Dressage (a French term meaning "training") is a path and destination of competitive horse training, with competitions held at all levels from amateur to the Olympics. Its fundamental purpose is to develop, through standardized progressive training methods, a horse's natural athletic ability and willingness to perform, thereby maximizing its potential as a riding horse. At the peak of a dressage horse's gymnastic development, it can smoothly respond to a skilled rider's minimal aids by performing the requested movement while remaining relaxed and appearing effortless. Dressage is occasionally referred to as "Horse Ballet." Although the discipline has its roots in classical Greek horsemanship, mainly through the influence of Xenophon, dressage was first recognized as an important equestrian pursuit during the Renaissance in Western Europe. The great European riding masters of that period developed a sequential training system that has changed little since then and classical dressage is still considered the basis of trained modern dressage.

Early European aristocrats displayed their horses' training in equestrian pageants, but in modern dressage competition, successful training at the various levels is demonstrated through the performance of "tests," or prescribed series of movements within a standard arena. Judges evaluate each movement on the basis of an objective standard appropriate to the level of the test and assign each movement a score from zero to ten - zero being "not executed" and ten being "excellent." A score of nine (or "very good") is considered a particularly high mark, while a competitor achieving all sixes (or 60% overall) should be considering moving on to the next level.

Wednesday, May 1, 2024

Being a good student

                 Through the years it has been a goal of mine to be an extraordinary teacher. I have studied teachers, learned from very good instructors as well as learned from some super educated people who were less skilled at passing the knowledge along. One way that I became a better teacher was by being a better student.

                  Ones job as a good student is to be honest with yourself so that you can be honest with your trainer. It is important to feel the flow and purpose of the lesson and be cognizant of when to ask questions and when to shut up and ride. Most of all to be a good student one needs to value learning. Many times, when I am teaching a new client, or a clinic, it can happen the rider is not able to accept help. I needed to value learning over knowing, in order to maximize my time in lessons. 

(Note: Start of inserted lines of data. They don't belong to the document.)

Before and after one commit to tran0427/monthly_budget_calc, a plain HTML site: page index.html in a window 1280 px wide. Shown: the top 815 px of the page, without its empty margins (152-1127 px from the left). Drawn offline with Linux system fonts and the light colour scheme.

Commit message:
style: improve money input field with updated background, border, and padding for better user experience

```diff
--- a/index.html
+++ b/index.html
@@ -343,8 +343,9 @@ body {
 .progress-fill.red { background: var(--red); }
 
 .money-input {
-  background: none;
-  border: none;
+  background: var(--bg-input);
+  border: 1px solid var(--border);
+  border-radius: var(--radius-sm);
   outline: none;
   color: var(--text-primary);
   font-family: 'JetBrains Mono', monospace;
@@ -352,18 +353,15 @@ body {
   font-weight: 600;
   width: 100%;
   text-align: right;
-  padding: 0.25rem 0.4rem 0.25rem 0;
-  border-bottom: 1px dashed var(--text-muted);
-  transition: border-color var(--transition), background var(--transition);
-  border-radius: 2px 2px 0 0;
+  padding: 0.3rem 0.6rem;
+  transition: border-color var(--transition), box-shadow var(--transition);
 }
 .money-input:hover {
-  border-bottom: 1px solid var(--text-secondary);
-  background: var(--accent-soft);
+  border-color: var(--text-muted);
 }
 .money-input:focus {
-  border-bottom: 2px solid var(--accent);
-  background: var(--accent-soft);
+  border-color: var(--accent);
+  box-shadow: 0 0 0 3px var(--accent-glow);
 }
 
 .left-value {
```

                  I believe it is helpful to watch a clinician or instructor prior to taking a lesson. Knowing that you value the same things will help when being asked to do something that is difficult or seems different. Our bodies and minds always want to stay with familiar. If we are asked to step out into discomfort, we may resist the change. Knowing that you like what the instructor is doing with his/her own horses as well as other clients will help you to stay true to your student persona. 

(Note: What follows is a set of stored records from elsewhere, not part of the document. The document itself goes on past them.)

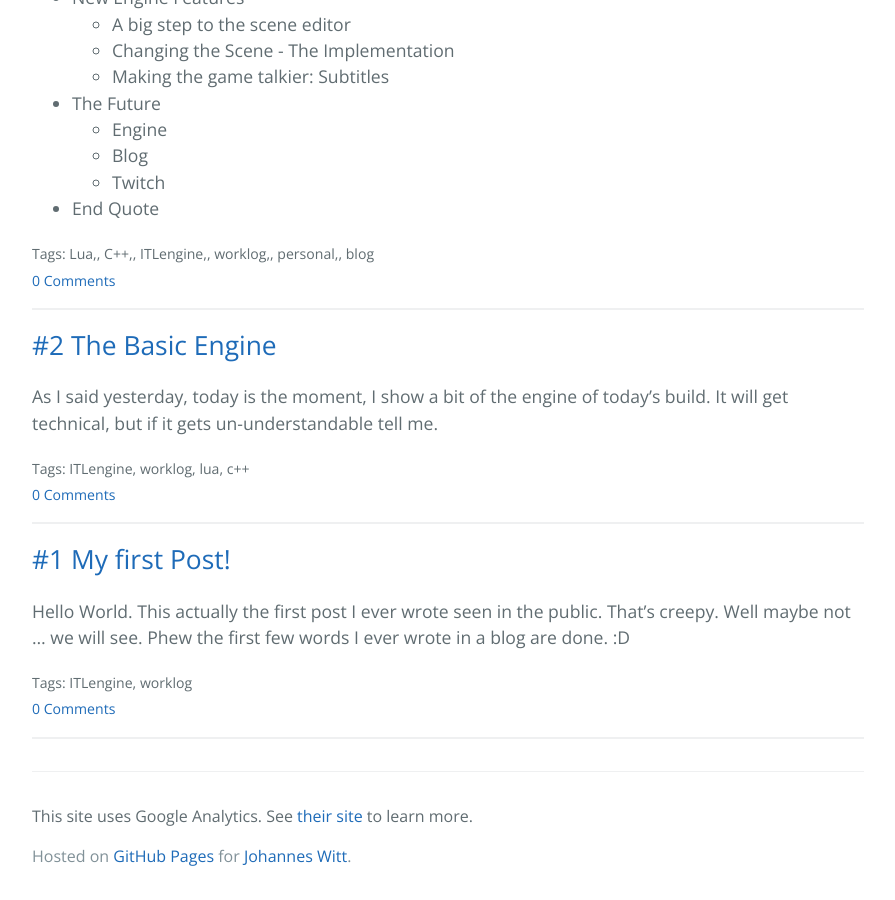
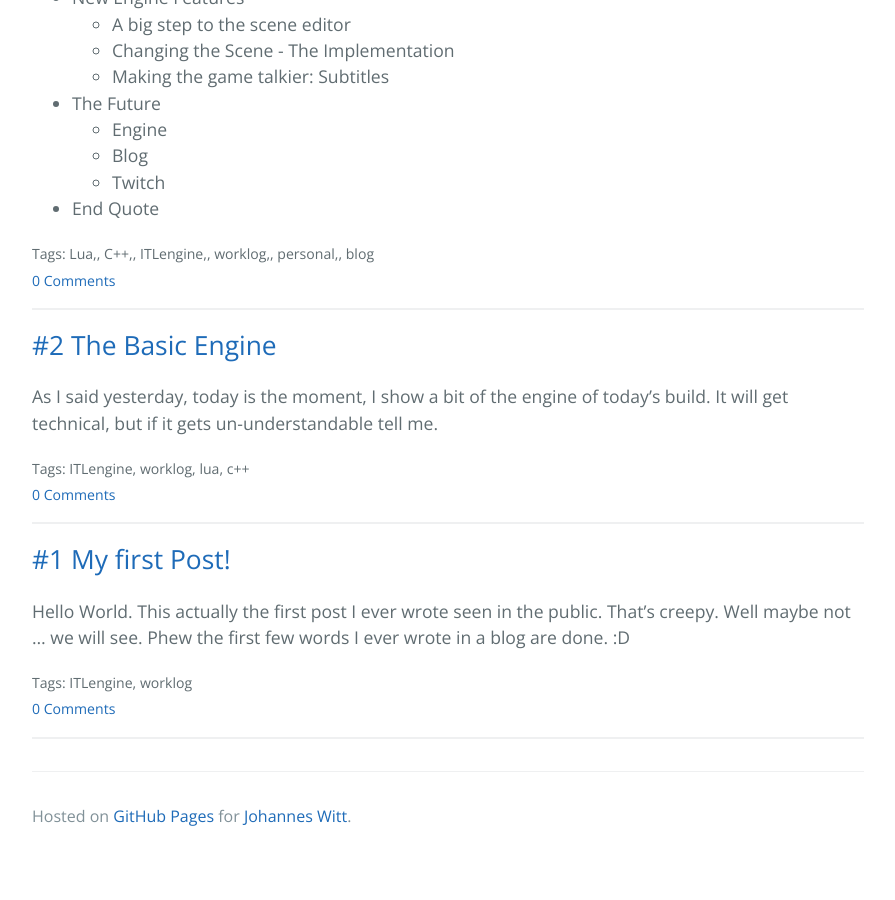
Before and after one commit to HaSa1002/hasa1002.github.io, a Jekyll site: the page built from index.html, in a window 1280 px wide and 900 px high, scrolled down 782 px. Shown: the whole window, without its empty margins (192-1087 px from the left). Built offline with Jekyll 4.4.1, drawn with Linux system fonts in a browser that asks for light colours; comment, search, counter and statistics services are not loaded; after the commit the page ends 1642 px from its top, so only the background shows below that; some of the changed lines change nothing that is shown.

Commit message:
removed google analytics

```diff
--- a/_layouts/default.html
+++ b/_layouts/default.html
@@ -56,7 +56,6 @@
       {% endif %}
 
       <footer class="site-footer">
-        <p>This site uses Google Analytics. See <a href="https://policies.google.com/privacy/partners?hl=de">their site</a> to learn more.</p>
         {% if site.github.is_project_page %}
           <span class="site-footer-owner"><a href="{{ site.github.repository_url }}">{{ site.github.repository_name }}</a> is maintained by <a href="{{ site.github.owner_url }}">{{ site.github.owner_name }}</a>.</span>
         {% endif %}
@@ -64,17 +63,6 @@
       </footer>
     </section>
 
-    {% if site.google_analytics %}
-      <script type="text/javascript">
-        (function(i,s,o,g,r,a,m){i['GoogleAnalyticsObject']=r;i[r]=i[r]||function(){
-        (i[r].q=i[r].q||[]).push(arguments)},i[r].l=1*new Date();a=s.createElement(o),
-        m=s.getElementsByTagName(o)[0];a.async=1;a.src=g;m.parentNode.insertBefore(a,m)
-        })(window,document,'script','//www.google-analytics.com/analytics.js','ga');
-
-        ga('create', '{{ site.google_analytics }}', 'auto');
-        ga('send', 'pageview');
-      </script>
-    {% endif %}
     <script id="dsq-count-scr" src="//hasa1002-github-io.disqus.com/count.js" async></script>
   </body>
 </html>
```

                  Balance is so important to riding. It is important to practice your balance on and off the horse. Knowing your strengths and weaknesses and if you have any one sidedness's will help you to understand and influence your horse correctly when being asked to ride in a certain way. If you are not aware of your body, your instructor may have difficulty communicating what and how things need to change. I believe there are many great practices off the horse that will help bring self-awareness and balance. When you find a helpful practice, such as yoga or tai chi, you will find yourself resetting your balance and relaxation automatically during the day. This practice will help you understand the balanced physical and mental state needed to optimize your riding. When taking a lesson we are processing a lot of information. We need to think about what the instructor is telling us, and all the while continue to connect and receive important information from our horses. Knowing a natural state of relaxation and balance will help manage the horse better and notice pressure before it becomes unmanageable. A horse that is responsive and relaxed will stay in balance much better than a horse that is being held and being "prevented" from making mistakes. Self-awareness is key to being a good student.

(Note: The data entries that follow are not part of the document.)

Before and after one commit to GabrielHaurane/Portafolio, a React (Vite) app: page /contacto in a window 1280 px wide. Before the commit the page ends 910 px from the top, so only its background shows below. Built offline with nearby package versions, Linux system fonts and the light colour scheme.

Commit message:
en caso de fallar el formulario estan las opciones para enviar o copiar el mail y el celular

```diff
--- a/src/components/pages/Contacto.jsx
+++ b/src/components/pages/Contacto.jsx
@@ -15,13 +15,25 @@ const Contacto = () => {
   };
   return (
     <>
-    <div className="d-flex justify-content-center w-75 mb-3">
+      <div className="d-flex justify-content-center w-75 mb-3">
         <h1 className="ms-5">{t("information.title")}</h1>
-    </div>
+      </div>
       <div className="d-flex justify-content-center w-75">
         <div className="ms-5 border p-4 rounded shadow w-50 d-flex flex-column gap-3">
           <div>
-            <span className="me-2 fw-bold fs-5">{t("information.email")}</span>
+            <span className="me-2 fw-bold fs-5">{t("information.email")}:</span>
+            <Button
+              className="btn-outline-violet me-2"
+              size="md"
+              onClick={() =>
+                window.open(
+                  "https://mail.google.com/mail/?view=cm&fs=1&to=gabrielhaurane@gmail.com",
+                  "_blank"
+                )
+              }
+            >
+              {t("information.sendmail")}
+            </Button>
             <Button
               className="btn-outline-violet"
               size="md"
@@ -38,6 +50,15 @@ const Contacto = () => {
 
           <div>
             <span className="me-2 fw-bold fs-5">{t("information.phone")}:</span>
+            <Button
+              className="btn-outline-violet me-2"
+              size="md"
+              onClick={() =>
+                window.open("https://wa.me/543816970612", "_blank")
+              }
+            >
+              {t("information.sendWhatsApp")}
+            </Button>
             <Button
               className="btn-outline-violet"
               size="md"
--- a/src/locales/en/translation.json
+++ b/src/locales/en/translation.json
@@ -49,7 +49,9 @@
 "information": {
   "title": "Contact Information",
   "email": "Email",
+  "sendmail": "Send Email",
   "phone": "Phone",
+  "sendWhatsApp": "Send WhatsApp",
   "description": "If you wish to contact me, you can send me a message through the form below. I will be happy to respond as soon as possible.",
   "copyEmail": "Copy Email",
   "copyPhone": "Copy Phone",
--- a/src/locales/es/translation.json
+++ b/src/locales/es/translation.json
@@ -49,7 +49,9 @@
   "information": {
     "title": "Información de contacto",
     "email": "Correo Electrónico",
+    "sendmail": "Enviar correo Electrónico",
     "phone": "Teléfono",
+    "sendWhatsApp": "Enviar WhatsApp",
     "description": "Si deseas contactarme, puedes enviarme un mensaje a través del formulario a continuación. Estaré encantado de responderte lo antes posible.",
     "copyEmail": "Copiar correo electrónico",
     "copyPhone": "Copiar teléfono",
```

                     Another thing that helped me be a good student is to value the lesson in the moment, commit 100% and try not to overthink things. This was not easy for my brain! I love to understand everything! However, immersing myself in the moment allowed me to get the full perspective from the instructor. Later I can decide what parts really worked for me and if there was something that did not feel right. Often with practice things will make more sense and feel better. If one is judging too much or holding back in the moment it will be impossible for the concept to sink in and be ridden with 100% commitment.

                    Do communicate. Find the right time! It is easy to think that some instructors don't want you to ask questions or know how something feels. However, this can often just be bad timing. Ask questions during a break. Talk to your instructor about how your horse has been going and any problems you would like to address ahead of time. When you ask questions be open to the answer!

                    I love to hear from you! Email with any questions and also let me know if this benefitted you!